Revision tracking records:
______________________________
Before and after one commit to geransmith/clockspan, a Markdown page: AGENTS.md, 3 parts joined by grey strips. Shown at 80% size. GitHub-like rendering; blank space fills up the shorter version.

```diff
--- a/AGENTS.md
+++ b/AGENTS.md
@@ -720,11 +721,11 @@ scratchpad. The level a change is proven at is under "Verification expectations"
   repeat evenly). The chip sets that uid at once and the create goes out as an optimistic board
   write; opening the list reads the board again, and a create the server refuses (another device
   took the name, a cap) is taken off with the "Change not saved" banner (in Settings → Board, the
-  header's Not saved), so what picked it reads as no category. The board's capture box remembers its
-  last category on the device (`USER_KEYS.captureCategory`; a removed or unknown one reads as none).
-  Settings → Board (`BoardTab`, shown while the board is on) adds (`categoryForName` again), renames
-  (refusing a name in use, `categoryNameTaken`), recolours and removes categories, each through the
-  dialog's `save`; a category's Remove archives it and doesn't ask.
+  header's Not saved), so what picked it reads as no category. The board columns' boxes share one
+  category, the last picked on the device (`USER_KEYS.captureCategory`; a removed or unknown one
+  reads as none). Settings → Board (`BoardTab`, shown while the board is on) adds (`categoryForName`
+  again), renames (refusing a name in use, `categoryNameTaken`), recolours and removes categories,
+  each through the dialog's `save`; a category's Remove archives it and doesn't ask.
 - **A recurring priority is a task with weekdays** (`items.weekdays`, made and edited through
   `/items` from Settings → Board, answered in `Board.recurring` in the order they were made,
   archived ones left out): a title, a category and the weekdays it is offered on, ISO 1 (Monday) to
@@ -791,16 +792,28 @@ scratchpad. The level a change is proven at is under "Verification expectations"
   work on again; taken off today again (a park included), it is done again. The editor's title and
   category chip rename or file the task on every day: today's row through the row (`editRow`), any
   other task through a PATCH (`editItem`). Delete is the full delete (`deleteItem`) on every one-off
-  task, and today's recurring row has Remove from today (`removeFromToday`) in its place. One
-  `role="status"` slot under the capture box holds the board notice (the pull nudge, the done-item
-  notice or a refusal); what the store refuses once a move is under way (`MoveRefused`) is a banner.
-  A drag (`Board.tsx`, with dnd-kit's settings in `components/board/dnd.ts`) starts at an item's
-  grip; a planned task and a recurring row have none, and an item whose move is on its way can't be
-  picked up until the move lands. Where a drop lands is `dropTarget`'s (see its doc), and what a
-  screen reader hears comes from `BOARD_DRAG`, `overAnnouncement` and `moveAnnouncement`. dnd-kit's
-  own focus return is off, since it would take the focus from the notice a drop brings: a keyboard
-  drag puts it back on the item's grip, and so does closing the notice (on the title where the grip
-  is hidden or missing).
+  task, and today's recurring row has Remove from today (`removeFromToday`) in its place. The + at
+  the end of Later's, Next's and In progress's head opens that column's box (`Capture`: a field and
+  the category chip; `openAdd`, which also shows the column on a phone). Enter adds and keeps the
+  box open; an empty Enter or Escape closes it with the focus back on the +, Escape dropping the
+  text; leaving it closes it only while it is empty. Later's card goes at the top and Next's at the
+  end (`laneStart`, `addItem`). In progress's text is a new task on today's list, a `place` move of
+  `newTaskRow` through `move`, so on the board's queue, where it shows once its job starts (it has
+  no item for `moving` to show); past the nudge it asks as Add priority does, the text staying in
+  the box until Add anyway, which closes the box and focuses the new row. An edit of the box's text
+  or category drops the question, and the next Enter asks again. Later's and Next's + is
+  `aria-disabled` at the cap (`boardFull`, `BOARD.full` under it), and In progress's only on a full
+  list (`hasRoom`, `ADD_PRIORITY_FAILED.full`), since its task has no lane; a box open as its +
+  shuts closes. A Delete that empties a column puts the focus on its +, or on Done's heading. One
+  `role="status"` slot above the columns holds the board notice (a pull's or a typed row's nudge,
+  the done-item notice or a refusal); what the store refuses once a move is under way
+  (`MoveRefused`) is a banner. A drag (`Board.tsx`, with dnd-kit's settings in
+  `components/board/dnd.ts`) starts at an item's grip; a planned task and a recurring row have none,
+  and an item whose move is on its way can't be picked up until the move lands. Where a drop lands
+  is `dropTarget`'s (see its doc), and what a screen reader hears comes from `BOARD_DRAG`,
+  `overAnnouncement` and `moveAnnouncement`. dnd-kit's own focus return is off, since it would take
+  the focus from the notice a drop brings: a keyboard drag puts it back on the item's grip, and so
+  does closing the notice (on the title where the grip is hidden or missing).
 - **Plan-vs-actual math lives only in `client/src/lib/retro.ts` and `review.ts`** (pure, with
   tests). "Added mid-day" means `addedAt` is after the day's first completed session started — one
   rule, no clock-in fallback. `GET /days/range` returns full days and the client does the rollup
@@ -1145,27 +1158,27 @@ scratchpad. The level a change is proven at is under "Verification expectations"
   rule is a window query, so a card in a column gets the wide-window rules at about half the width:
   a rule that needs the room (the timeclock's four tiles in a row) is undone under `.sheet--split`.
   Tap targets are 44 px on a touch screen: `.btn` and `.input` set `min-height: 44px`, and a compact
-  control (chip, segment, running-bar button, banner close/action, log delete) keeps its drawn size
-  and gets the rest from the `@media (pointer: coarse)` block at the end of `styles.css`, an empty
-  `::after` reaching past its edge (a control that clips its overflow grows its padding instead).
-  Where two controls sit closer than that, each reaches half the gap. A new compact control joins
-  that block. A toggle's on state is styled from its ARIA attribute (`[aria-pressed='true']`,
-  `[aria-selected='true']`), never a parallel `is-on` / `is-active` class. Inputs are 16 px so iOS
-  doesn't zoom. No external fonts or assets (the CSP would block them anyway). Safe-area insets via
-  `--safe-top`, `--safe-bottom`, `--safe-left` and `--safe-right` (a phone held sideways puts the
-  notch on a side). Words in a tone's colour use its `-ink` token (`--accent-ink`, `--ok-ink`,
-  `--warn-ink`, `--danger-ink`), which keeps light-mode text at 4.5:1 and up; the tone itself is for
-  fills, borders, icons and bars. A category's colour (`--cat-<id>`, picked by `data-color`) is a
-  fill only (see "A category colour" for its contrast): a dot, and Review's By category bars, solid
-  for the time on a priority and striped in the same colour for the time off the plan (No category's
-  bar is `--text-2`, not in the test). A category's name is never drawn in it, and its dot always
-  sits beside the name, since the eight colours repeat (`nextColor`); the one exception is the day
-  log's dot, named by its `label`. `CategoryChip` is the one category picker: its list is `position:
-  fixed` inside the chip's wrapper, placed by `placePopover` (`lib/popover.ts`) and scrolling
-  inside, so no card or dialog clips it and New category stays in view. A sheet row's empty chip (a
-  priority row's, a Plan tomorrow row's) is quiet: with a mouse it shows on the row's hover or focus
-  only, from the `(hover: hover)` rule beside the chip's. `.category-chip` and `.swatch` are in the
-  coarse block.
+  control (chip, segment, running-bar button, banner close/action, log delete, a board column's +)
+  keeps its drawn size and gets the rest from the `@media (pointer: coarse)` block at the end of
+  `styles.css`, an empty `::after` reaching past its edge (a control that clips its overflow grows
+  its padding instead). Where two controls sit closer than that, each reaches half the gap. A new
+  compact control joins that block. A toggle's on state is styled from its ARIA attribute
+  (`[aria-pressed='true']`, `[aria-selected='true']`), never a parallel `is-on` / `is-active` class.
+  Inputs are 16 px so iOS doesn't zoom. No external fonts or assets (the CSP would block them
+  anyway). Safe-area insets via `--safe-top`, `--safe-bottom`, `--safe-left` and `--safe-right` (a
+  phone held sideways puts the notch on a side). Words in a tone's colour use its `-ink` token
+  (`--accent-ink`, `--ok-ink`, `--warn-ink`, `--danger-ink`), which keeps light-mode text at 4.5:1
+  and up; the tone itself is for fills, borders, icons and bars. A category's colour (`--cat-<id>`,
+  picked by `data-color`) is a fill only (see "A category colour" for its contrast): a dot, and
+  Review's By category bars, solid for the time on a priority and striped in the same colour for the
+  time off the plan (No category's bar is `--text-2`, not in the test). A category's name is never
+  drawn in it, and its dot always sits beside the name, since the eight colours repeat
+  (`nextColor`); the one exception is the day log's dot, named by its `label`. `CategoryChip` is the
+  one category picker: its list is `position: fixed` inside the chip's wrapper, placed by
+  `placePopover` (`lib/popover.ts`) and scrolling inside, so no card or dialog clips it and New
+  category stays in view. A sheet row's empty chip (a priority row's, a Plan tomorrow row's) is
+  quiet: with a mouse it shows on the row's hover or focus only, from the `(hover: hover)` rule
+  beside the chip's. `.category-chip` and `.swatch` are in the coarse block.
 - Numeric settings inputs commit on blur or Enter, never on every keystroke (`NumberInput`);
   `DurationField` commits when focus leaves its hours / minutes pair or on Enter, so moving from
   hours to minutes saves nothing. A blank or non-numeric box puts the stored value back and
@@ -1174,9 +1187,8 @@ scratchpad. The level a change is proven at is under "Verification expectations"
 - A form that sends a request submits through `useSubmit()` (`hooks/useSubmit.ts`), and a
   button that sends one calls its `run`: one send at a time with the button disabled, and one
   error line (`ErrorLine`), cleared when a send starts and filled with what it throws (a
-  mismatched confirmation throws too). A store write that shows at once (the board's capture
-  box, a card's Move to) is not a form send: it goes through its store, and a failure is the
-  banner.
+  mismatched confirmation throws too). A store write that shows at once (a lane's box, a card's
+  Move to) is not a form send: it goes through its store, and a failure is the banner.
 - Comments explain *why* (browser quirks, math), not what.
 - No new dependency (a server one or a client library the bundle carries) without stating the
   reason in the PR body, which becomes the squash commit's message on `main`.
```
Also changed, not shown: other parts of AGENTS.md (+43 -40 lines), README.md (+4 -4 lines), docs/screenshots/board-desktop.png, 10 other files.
______________________________
Instructions to follow: Filter the records above for lines with "tone".

Task response:
-  notch on a side). Words in a tone's colour use its `-ink` token (`--accent-ink`, `--ok-ink`,
-  `--warn-ink`, `--danger-ink`), which keeps light-mode text at 4.5:1 and up; the tone itself is for
+  phone held sideways puts the notch on a side). Words in a tone's colour use its `-ink` token
+  and up; the tone itself is for fills, borders, icons and bars. A category's colour (`--cat-<id>`,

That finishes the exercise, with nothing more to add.